### [DATASET EXTRACT]
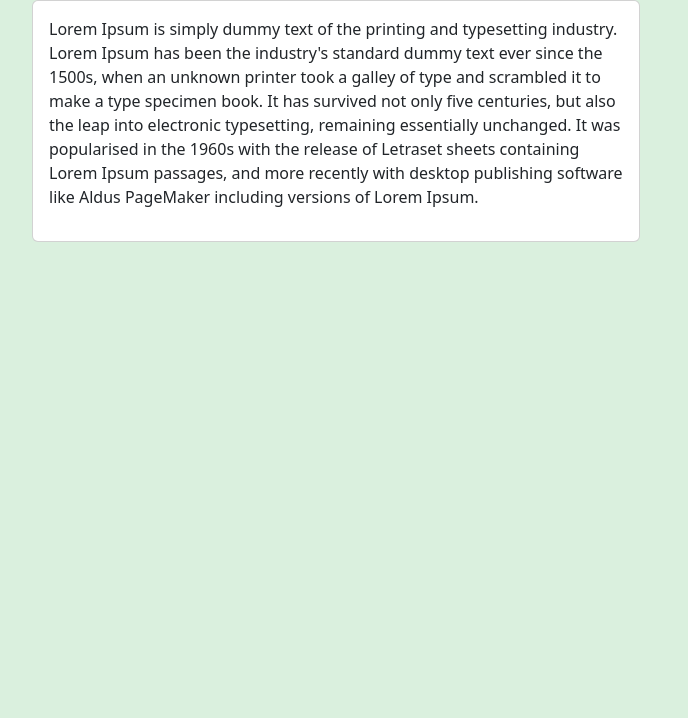
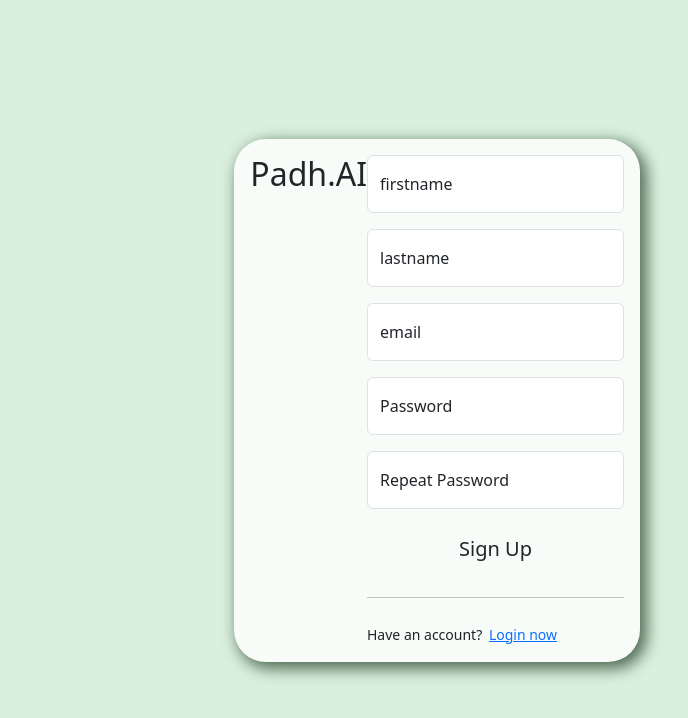
Before and after one commit to gagneetkaur04/soft-engg-project-may-2024-se-may-13, a Vue app in the folder frontend/padh.ai/: page /signup in a window 1280 px wide. Shown: the top 718 px of the page, without its empty margins (0-688 px from the left). Built offline with nearby package versions, Linux system fonts and the light colour scheme.

Commit message:
Vuelidate added

```diff
--- a/frontend/padh.ai/src/App.vue
+++ b/frontend/padh.ai/src/App.vue
@@ -7,4 +7,8 @@
 </template>
 
 <style>
+html,
+body {
+  height: 100%;
+}
 </style>
--- a/frontend/padh.ai/src/router/index.js
+++ b/frontend/padh.ai/src/router/index.js
@@ -1,97 +1,96 @@
-import { createRouter, createWebHistory } from 'vue-router'
-import Login from '../views/Login.vue'
-import Signup from '../views/Signup.vue'
-import Dashboard from '../views/Dashboard.vue'
-import Course from '../views/Course.vue'
-import CourseHighlights from '../views/CourseHighlights.vue'
-import axios from 'axios'
+import { createRouter, createWebHistory } from "vue-router";
+import Login from "../views/Login.vue";
+import Signup from "../views/Signup.vue";
+import Dashboard from "../views/Dashboard.vue";
+import Course from "../views/Course.vue";
+import CourseHighlights from "../views/CourseHighlights.vue";
+import axios from "axios";
 
 const router = createRouter({
   history: createWebHistory(import.meta.env.BASE_URL),
   routes: [
     {
-      path: '/',
-      redirect: '/login',
-      name: 'base',
+      path: "/",
+      redirect: "/login",
+      name: "base",
     },
     {
-      path: '/login',
-      name: 'login',
+      path: "/login",
+      name: "login",
       component: Login,
       beforeEnter() {
-        if (localStorage.getItem('Auth-Token')) {
-          return '/dashboard'
+        if (localStorage.getItem("Auth-Token")) {
+          return "/dashboard";
         }
-      }
+      },
     },
     {
-      path: '/signup',
-      name: 'signup',
+      path: "/signup",
+      name: "signup",
       component: Signup,
       beforeEnter() {
-        if (localStorage.getItem('Auth-Token')) {
-          return '/dashboard'
+        if (localStorage.getItem("Auth-Token")) {
+          return "/dashboard";
         }
-      }
+      },
     },
     {
-      path: '/dashboard',
-      name: 'dashboard',
+      path: "/dashboard",
+      name: "dashboard",
       component: Dashboard,
       beforeEnter() {
-        if (!localStorage.getItem('Auth-Token')) {
-          return '/login'
+        if (!localStorage.getItem("Auth-Token")) {
+          return "/login";
         }
-      }
+      },
     },
     {
-      path: '/course/:courseId',
-      name: 'course',
+      path: "/course/:courseId",
+      name: "course",
       component: Course,
-      props: ((route) => ({ contentId: route.params.contentId })),
+      props: (route) => ({ contentId: route.params.contentId }),
       beforeEnter() {
-        if (!localStorage.getItem('Auth-Token')) {
-          return '/login'
+        if (!localStorage.getItem("Auth-Token")) {
+          return "/login";
         }
-      }
+      },
     },
     {
-      path: '/course/:courseId/highlights',
-      name: 'highlights',
+      path: "/course/:courseId/highlights",
+      name: "highlights",
       component: CourseHighlights,
       beforeEnter() {
-        if (!localStorage.getItem('Auth-Token')) {
-          return '/login'
+        if (!localStorage.getItem("Auth-Token")) {
+          return "/login";
         }
-      }
+      },
     },
     {
-      path: '/logout',
-      name: 'logout',
+      path: "/logout",
+      name: "logout",
       async beforeEnter() {
         let request = {
-          url: __API_URL__ + 'logout',
-          method: 'GET',
+          url: __API_URL__ + "logout",
+          method: "GET",
           headers: {
-            'Authorization': `Bearer ${localStorage.getItem('Auth-Token')}`,
-            'content-type': 'application/json'
-          }
+            Authorization: `Bearer ${localStorage.getItem("Auth-Token")}`,
+            "content-type": "application/json",
+          },
+        };
+        let response = await axios(request);
+        if (response.status === 200) {
+          localStorage.removeItem("Auth-Token");
+          return "/login";
+        } else {
+          alert("Logout failed returning to dashboard");
+          return "/dashboard";
         }
-        let response = await axios(request)
-        if (response.status === 200) {
-          localStorage.removeItem('Auth-Token')
-          return '/login'
-        }
-        else {
-          alert('Logout failed returning to dashboard')
-          return '/dashboard'
-        }
-      }
-    }
-  ]
-})
+      },
+    },
+  ],
+});
 
-export default router
+export default router;
 
 // login
 // signup
--- a/frontend/padh.ai/src/views/Signup.vue
+++ b/frontend/padh.ai/src/views/Signup.vue
@@ -1,16 +1,165 @@
-<template class='mx-auto'>
-    <div class="card mx-auto">
-    <div class="container card-body rounded">
-        <p>
-            Lorem Ipsum is simply dummy text of the printing and typesetting industry. Lorem Ipsum has been the industry's standard dummy text ever since the 1500s, when an unknown printer took a galley of type and scrambled it to make a type specimen book. It has survived not only five centuries, but also the leap into electronic typesetting, remaining essentially unchanged. It was popularised in the 1960s with the release of Letraset sheets containing Lorem Ipsum passages, and more recently with desktop publishing software like Aldus PageMaker including versions of Lorem Ipsum.
-        </p>
+<template>
+  <div class="board">
+    <div class="board_body d-flex justify-content-between">
+      <div class="brand_space">
+        <div class="logo"></div>
+        <div>
+          <h2>Padh.AI</h2>
+        </div>
+      </div>
+      <form method="POST" @submit.prevent="handleFormSubmit">
+        <div class="form-floating mb-3">
+          <input type="text" :class="{ 'form-control': true, 'is-invalid': v$.firstname.$error }" v-model="firstname"
+            name="firstname" id="floatingInput1" placeholder="firstname" autocomplete="off" />
+          <label for="floatingInput1">firstname</label>
+          <div class="invalid-feedback" style="color: #dc3545 !important" v-if="v$.firstname.$error">
+            <span>{{ v$.firstname.$errors[0].$message }}</span>
+          </div>
+        </div>
+        <div class="form-floating mb-3">
+          <input type="text" :class="{ 'form-control': true, 'is-invalid': v$.lastname.$error }" v-model="lastname"
+            name="lastname" id="floatingInput2" placeholder="lastname" autocomplete="off" />
+          <label for="floatingInput1">lastname</label>
+          <div class="invalid-feedback" style="color: #dc3545 !important" v-if="v$.lastname.$error">
+            <span>{{ v$.lastname.$errors[0].$message }}</span>
+          </div>
+        </div>
+        <div class="form-floating mb-3">
+          <input type="email" :class="{ 'form-control': true, 'is-invalid': v$.email.$error }" v-model="email"
+            name="email" id="floatingInput3" placeholder="email" autocomplete="off" />
+          <label for="floatingInput2">email</label>
+          <div class="invalid-feedback" style="color: #dc3545 !important" v-if="v$.email.$error">
+            <span>{{ v$.email.$errors[0].$message }}</span>
+          </div>
+        </div>
+        <div class="form-floating mb-3">
+          <input type="password" :class="{ 'form-control': true, 'is-invalid': v$.password.$error }" v-model="password"
+            name="password" id="floatingPassword1" placeholder="Password" autocomplete="off" />
+          <label for="floatingPassword1">Password</label>
+          <div class="invalid-feedback" style="color: #dc3545 !important" v-if="v$.password.$error">
+            <span>{{ v$.password.$errors[0].$message }}</span>
+          </div>
+        </div>
+        <div class="form-floating mb-3">
+          <input type="password" :class="{
+            'form-control': true,
+            'is-invalid': v$.repeatPassword.$error,
+          }" v-model="repeatPassword" name="repeat_password" id="floatingPassword2"
+            placeholder="repeat the same password as above" autocomplete="off" />
+          <label for="floatingPassword2">Repeat Password</label>
+          <div class="invalid-feedback" style="color: #dc3545 !important" v-if="v$.repeatPassword.$error">
+            <span>{{ v$.repeatPassword.$errors[0].$message }}</span>
+          </div>
+        </div>
+        <button class="w-100 btn btn-lg" type="submit">
+          Sign Up
+        </button>
+        <hr class="my-4" />
+        <div class="alert alert-danger alert-dismissible fade show" role="alert" v-if="errStatus">
+          <strong>{{ errormsg }}</strong>.
+          <button type="button" class="btn-close" aria-label="Close" @click="errStatus = false"></button>
+        </div>
+        <small>Have an account? <router-link to="/login">Login now</router-link>
+        </small>
+      </form>
     </div>
-    </div>
+  </div>
 </template>
+
 <script>
+import { useVuelidate } from "@vuelidate/core";
+import {
+  required,
+  alphaNum,
+  email,
+  sameAs,
+  helpers,
+} from "@vuelidate/validators";
+export default {
+  setup() {
+    return {
+      v$: useVuelidate(),
+    };
+  },
+  name: "SignUp",
+  data: function () {
+    return {
+      firstname: "",
+      lastname: "",
+      email: " ",
+      password: "",
+      repeatPassword: "",
+      errormsg: "",
+      errStatus: false,
+    };
+  },
+  validations() {
+    return {
+      firstname: {
+        required: helpers.withMessage(
+          "The firstname field is required",
+          required
+        ),
+        alphaNum: helpers.withMessage(
+          "The firstname must contain only letters and numbers",
+          alphaNum
+        ),
+      },
+      lastname: {
+        required: helpers.withMessage(
+          "The lastname field is required",
+          required
+        ),
+        alphaNum: helpers.withMessage(
+          "The lastname must contain only letters and numbers",
+          alphaNum
+        ),
+      },
+      email: {
+        required: helpers.withMessage("The email field is required", required),
+        email: helpers.withMessage("The email must be valid", email),
+      },
+      password: {
+        required: helpers.withMessage(
+          "The password field is required",
+          required
+        ),
+      },
+      repeatPassword: {
+        required: helpers.withMessage(
+          "The confirm password field is required",
+          required
+        ),
+        sameAsPassword: helpers.withMessage(
+          "The passwords should match",
+          sameAs(this.password)
+        ),
+      },
+    };
+  },
+  methods: {
+      handleFormSubmit() {
+        console.log("test")
+        this.v$.$touch();
+    }
+  }
+};
 </script>
 <style>
-    body {
-        background-color: var(--light-green);
-    }
+body {
+  display: flex;
+  justify-content: center;
+  align-items: center;
+  background-color: var(--light-green);
+}
+
+.board {
+  background-color: var(--ivory);
+  border-radius: 2em;
+  box-shadow: 5px 5px 15px 2px var(--dark-green);
+}
+
+.board_body {
+  padding: 1em;
+}
 </style>
```
Also changed, not shown: frontend/padh.ai/package.json (+6 -4 lines), 2 other files (tests, documents, lock files or other folders).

### [PROBLEM TO SOLVE]
Copy every line from the records above that contains the string "router".

### [RESULT OF THE EXERCISE]
--- a/frontend/padh.ai/src/router/index.js
+++ b/frontend/padh.ai/src/router/index.js
-import { createRouter, createWebHistory } from 'vue-router'
+import { createRouter, createWebHistory } from "vue-router";
 const router = createRouter({
-export default router
+export default router;
+        <small>Have an account? <router-link to="/login">Login now</router-link>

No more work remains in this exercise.